● WHAT TO DO
Could you retype all of the entries exactly, without their pictures?

.....

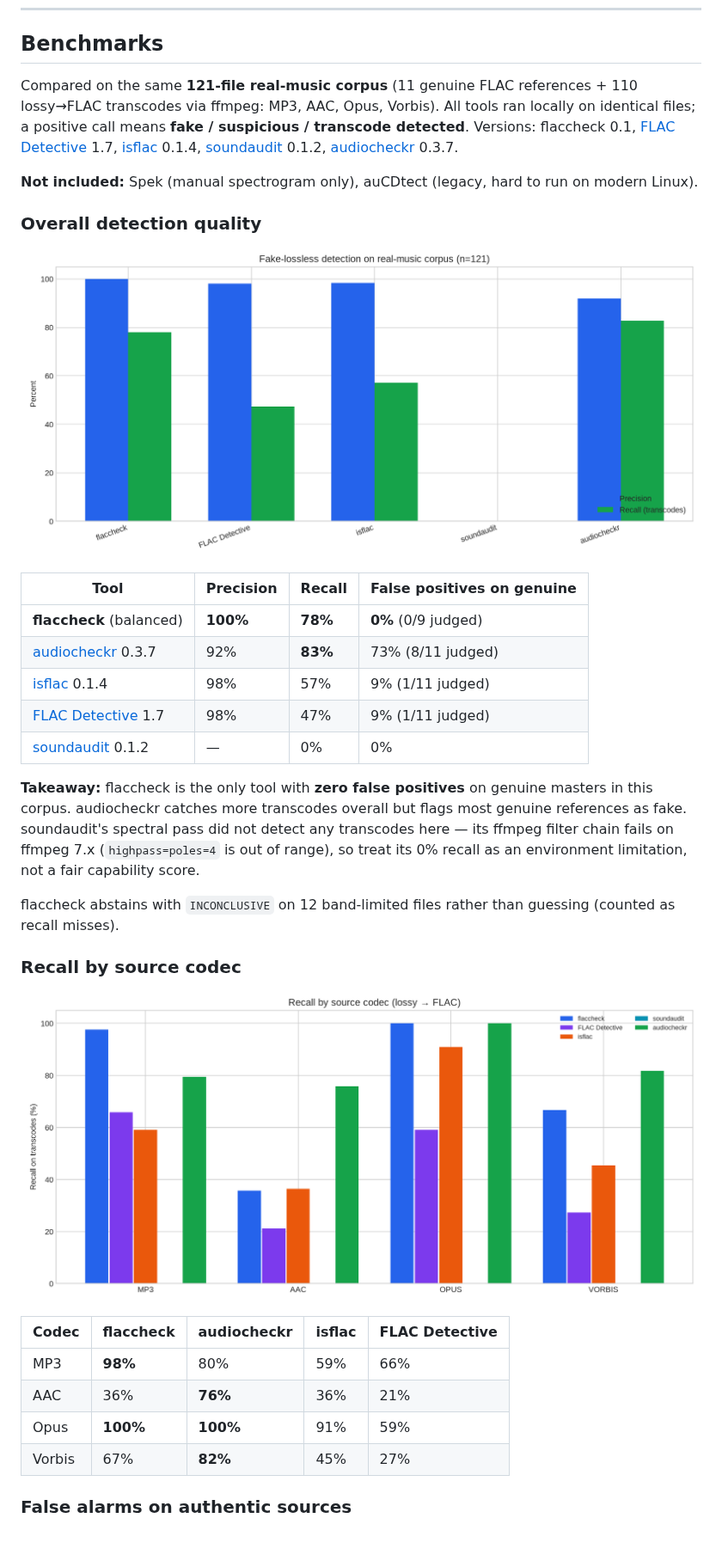
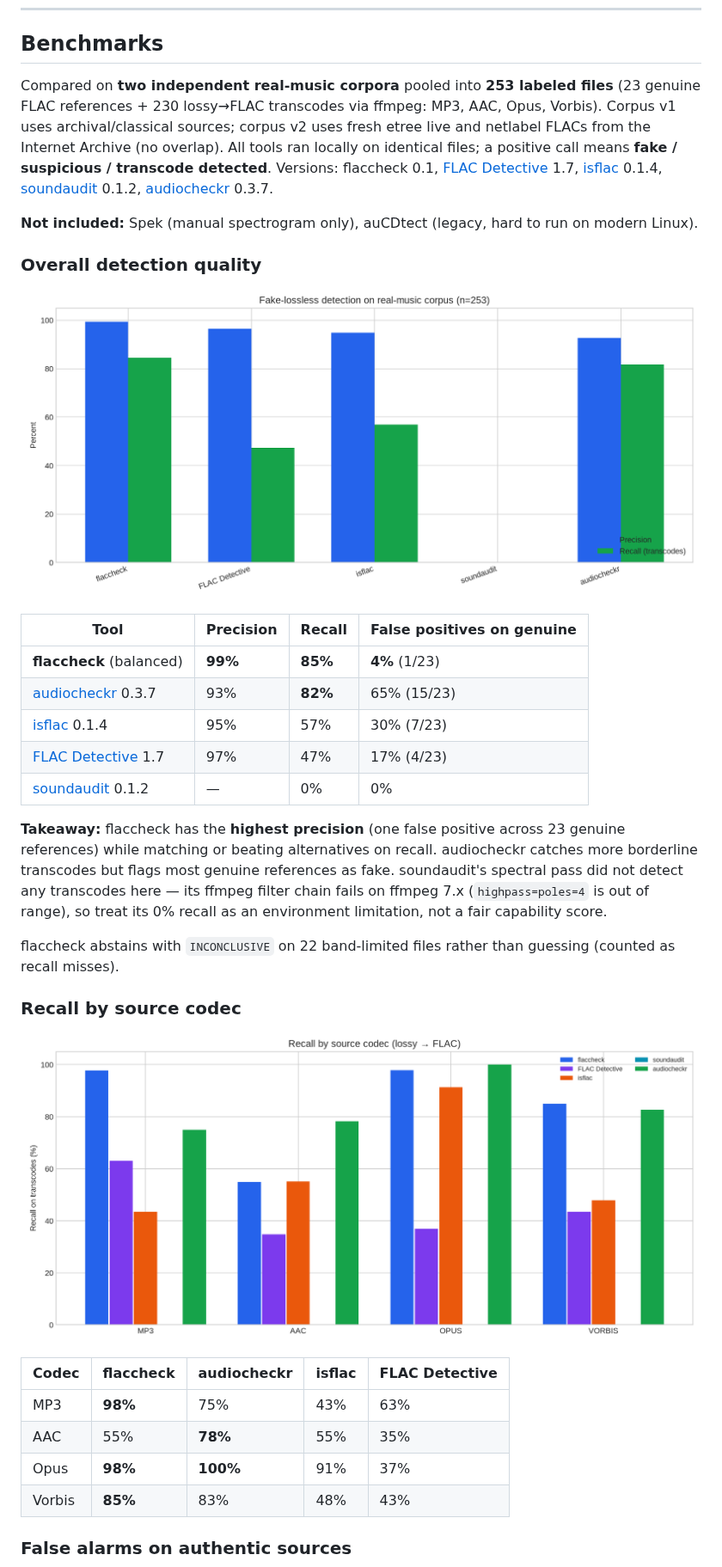
Before and after one commit to dasunNimantha/flaccheck, a Markdown page: README.md, the part around one of its changes. Shown at 86% size. GitHub-like rendering; pictures changed too: docs/benchmarks/overall_precision_recall.png, docs/benchmarks/recall_by_codec.png; blank space fills up the shorter version.

```diff
--- a/README.md
+++ b/README.md
@@ -172,7 +172,7 @@ Upload FLAC, WAV, or other supported files and get instant verdicts with spectra
 
 ## Benchmarks
 
-Compared on the same **121-file real-music corpus** (11 genuine FLAC references + 110 lossy→FLAC transcodes via ffmpeg: MP3, AAC, Opus, Vorbis). All tools ran locally on identical files; a positive call means **fake / suspicious / transcode detected**. Versions: flaccheck 0.1, [FLAC Detective](https://pypi.org/project/flac-detective/) 1.7, [isflac](https://github.com/temidaradev/isflac) 0.1.4, [soundaudit](https://pypi.org/project/soundaudit/) 0.1.2, [audiocheckr](https://github.com/abalajiksh/audiocheckr) 0.3.7.
+Compared on **two independent real-music corpora** pooled into **253 labeled files** (23 genuine FLAC references + 230 lossy→FLAC transcodes via ffmpeg: MP3, AAC, Opus, Vorbis). Corpus v1 uses archival/classical sources; corpus v2 uses fresh etree live and netlabel FLACs from the Internet Archive (no overlap). All tools ran locally on identical files; a positive call means **fake / suspicious / transcode detected**. Versions: flaccheck 0.1, [FLAC Detective](https://pypi.org/project/flac-detective/) 1.7, [isflac](https://github.com/temidaradev/isflac) 0.1.4, [soundaudit](https://pypi.org/project/soundaudit/) 0.1.2, [audiocheckr](https://github.com/abalajiksh/audiocheckr) 0.3.7.
 
 **Not included:** Spek (manual spectrogram only), auCDtect (legacy, hard to run on modern Linux).
 
@@ -182,15 +182,15 @@ Compared on the same **121-file real-music corpus** (11 genuine FLAC references
 
 | Tool | Precision | Recall | False positives on genuine |
 |------|-----------|--------|----------------------------|
-| **flaccheck** (balanced) | **100%** | **78%** | **0%** (0/9 judged) |
-| [audiocheckr](https://github.com/abalajiksh/audiocheckr) 0.3.7 | 92% | **83%** | 73% (8/11 judged) |
-| [isflac](https://github.com/temidaradev/isflac) 0.1.4 | 98% | 57% | 9% (1/11 judged) |
-| [FLAC Detective](https://pypi.org/project/flac-detective/) 1.7 | 98% | 47% | 9% (1/11 judged) |
+| **flaccheck** (balanced) | **99%** | **85%** | **4%** (1/23) |
+| [audiocheckr](https://github.com/abalajiksh/audiocheckr) 0.3.7 | 93% | **82%** | 65% (15/23) |
+| [isflac](https://github.com/temidaradev/isflac) 0.1.4 | 95% | 57% | 30% (7/23) |
+| [FLAC Detective](https://pypi.org/project/flac-detective/) 1.7 | 97% | 47% | 17% (4/23) |
 | [soundaudit](https://pypi.org/project/soundaudit/) 0.1.2 | — | 0% | 0% |
 
-**Takeaway:** flaccheck is the only tool with **zero false positives** on genuine masters in this corpus. audiocheckr catches more transcodes overall but flags most genuine references as fake. soundaudit's spectral pass did not detect any transcodes here — its ffmpeg filter chain fails on ffmpeg 7.x (`highpass=poles=4` is out of range), so treat its 0% recall as an environment limitation, not a fair capability score.
+**Takeaway:** flaccheck has the **highest precision** (one false positive across 23 genuine references) while matching or beating alternatives on recall. audiocheckr catches more borderline transcodes but flags most genuine references as fake. soundaudit's spectral pass did not detect any transcodes here — its ffmpeg filter chain fails on ffmpeg 7.x (`highpass=poles=4` is out of range), so treat its 0% recall as an environment limitation, not a fair capability score.
 
-flaccheck abstains with `INCONCLUSIVE` on 12 band-limited files rather than guessing (counted as recall misses).
+flaccheck abstains with `INCONCLUSIVE` on 22 band-limited files rather than guessing (counted as recall misses).
 
 ### Recall by source codec
 
@@ -198,10 +198,10 @@ flaccheck abstains with `INCONCLUSIVE` on 12 band-limited files rather than gues
 
 | Codec | flaccheck | audiocheckr | isflac | FLAC Detective |
 |-------|-----------|-------------|--------|----------------|
-| MP3 | **98%** | 80% | 59% | 66% |
-| AAC | 36% | **76%** | 36% | 21% |
-| Opus | **100%** | **100%** | 91% | 59% |
-| Vorbis | 67% | **82%** | 45% | 27% |
+| MP3 | **98%** | 75% | 43% | 63% |
+| AAC | 55% | **78%** | 55% | 35% |
+| Opus | **98%** | **100%** | 91% | 37% |
+| Vorbis | **85%** | 83% | 48% | 43% |
 
 ### False alarms on authentic sources
 
```
Also changed, not shown: other parts of README.md (+12 -11 lines), docs/benchmarks/genuine_false_positive_rate.png, 4 other files.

.....

● TASK ANSWER
Before and after one commit to dasunNimantha/flaccheck, a Markdown page: README.md, the part around one of its changes. Shown at 86% size. GitHub-like rendering; pictures changed too: docs/benchmarks/overall_precision_recall.png, docs/benchmarks/recall_by_codec.png; blank space fills up the shorter version.

```diff
--- a/README.md
+++ b/README.md
@@ -172,7 +172,7 @@ Upload FLAC, WAV, or other supported files and get instant verdicts with spectra
 
 ## Benchmarks
 
-Compared on the same **121-file real-music corpus** (11 genuine FLAC references + 110 lossy→FLAC transcodes via ffmpeg: MP3, AAC, Opus, Vorbis). All tools ran locally on identical files; a positive call means **fake / suspicious / transcode detected**. Versions: flaccheck 0.1, [FLAC Detective](https://pypi.org/project/flac-detective/) 1.7, [isflac](https://github.com/temidaradev/isflac) 0.1.4, [soundaudit](https://pypi.org/project/soundaudit/) 0.1.2, [audiocheckr](https://github.com/abalajiksh/audiocheckr) 0.3.7.
+Compared on **two independent real-music corpora** pooled into **253 labeled files** (23 genuine FLAC references + 230 lossy→FLAC transcodes via ffmpeg: MP3, AAC, Opus, Vorbis). Corpus v1 uses archival/classical sources; corpus v2 uses fresh etree live and netlabel FLACs from the Internet Archive (no overlap). All tools ran locally on identical files; a positive call means **fake / suspicious / transcode detected**. Versions: flaccheck 0.1, [FLAC Detective](https://pypi.org/project/flac-detective/) 1.7, [isflac](https://github.com/temidaradev/isflac) 0.1.4, [soundaudit](https://pypi.org/project/soundaudit/) 0.1.2, [audiocheckr](https://github.com/abalajiksh/audiocheckr) 0.3.7.
 
 **Not included:** Spek (manual spectrogram only), auCDtect (legacy, hard to run on modern Linux).
 
@@ -182,15 +182,15 @@ Compared on the same **121-file real-music corpus** (11 genuine FLAC references
 
 | Tool | Precision | Recall | False positives on genuine |
 |------|-----------|--------|----------------------------|
-| **flaccheck** (balanced) | **100%** | **78%** | **0%** (0/9 judged) |
-| [audiocheckr](https://github.com/abalajiksh/audiocheckr) 0.3.7 | 92% | **83%** | 73% (8/11 judged) |
-| [isflac](https://github.com/temidaradev/isflac) 0.1.4 | 98% | 57% | 9% (1/11 judged) |
-| [FLAC Detective](https://pypi.org/project/flac-detective/) 1.7 | 98% | 47% | 9% (1/11 judged) |
+| **flaccheck** (balanced) | **99%** | **85%** | **4%** (1/23) |
+| [audiocheckr](https://github.com/abalajiksh/audiocheckr) 0.3.7 | 93% | **82%** | 65% (15/23) |
+| [isflac](https://github.com/temidaradev/isflac) 0.1.4 | 95% | 57% | 30% (7/23) |
+| [FLAC Detective](https://pypi.org/project/flac-detective/) 1.7 | 97% | 47% | 17% (4/23) |
 | [soundaudit](https://pypi.org/project/soundaudit/) 0.1.2 | — | 0% | 0% |
 
-**Takeaway:** flaccheck is the only tool with **zero false positives** on genuine masters in this corpus. audiocheckr catches more transcodes overall but flags most genuine references as fake. soundaudit's spectral pass did not detect any transcodes here — its ffmpeg filter chain fails on ffmpeg 7.x (`highpass=poles=4` is out of range), so treat its 0% recall as an environment limitation, not a fair capability score.
+**Takeaway:** flaccheck has the **highest precision** (one false positive across 23 genuine references) while matching or beating alternatives on recall. audiocheckr catches more borderline transcodes but flags most genuine references as fake. soundaudit's spectral pass did not detect any transcodes here — its ffmpeg filter chain fails on ffmpeg 7.x (`highpass=poles=4` is out of range), so treat its 0% recall as an environment limitation, not a fair capability score.
 
-flaccheck abstains with `INCONCLUSIVE` on 12 band-limited files rather than guessing (counted as recall misses).
+flaccheck abstains with `INCONCLUSIVE` on 22 band-limited files rather than guessing (counted as recall misses).
 
 ### Recall by source codec
 
@@ -198,10 +198,10 @@ flaccheck abstains with `INCONCLUSIVE` on 12 band-limited files rather than gues
 
 | Codec | flaccheck | audiocheckr | isflac | FLAC Detective |
 |-------|-----------|-------------|--------|----------------|
-| MP3 | **98%** | 80% | 59% | 66% |
-| AAC | 36% | **76%** | 36% | 21% |
-| Opus | **100%** | **100%** | 91% | 59% |
-| Vorbis | 67% | **82%** | 45% | 27% |
+| MP3 | **98%** | 75% | 43% | 63% |
+| AAC | 55% | **78%** | 55% | 35% |
+| Opus | **98%** | **100%** | 91% | 37% |
+| Vorbis | **85%** | 83% | 48% | 43% |
 
 ### False alarms on authentic sources
 
```
Also changed, not shown: other parts of README.md (+12 -11 lines), docs/benchmarks/genuine_false_positive_rate.png, 4 other files.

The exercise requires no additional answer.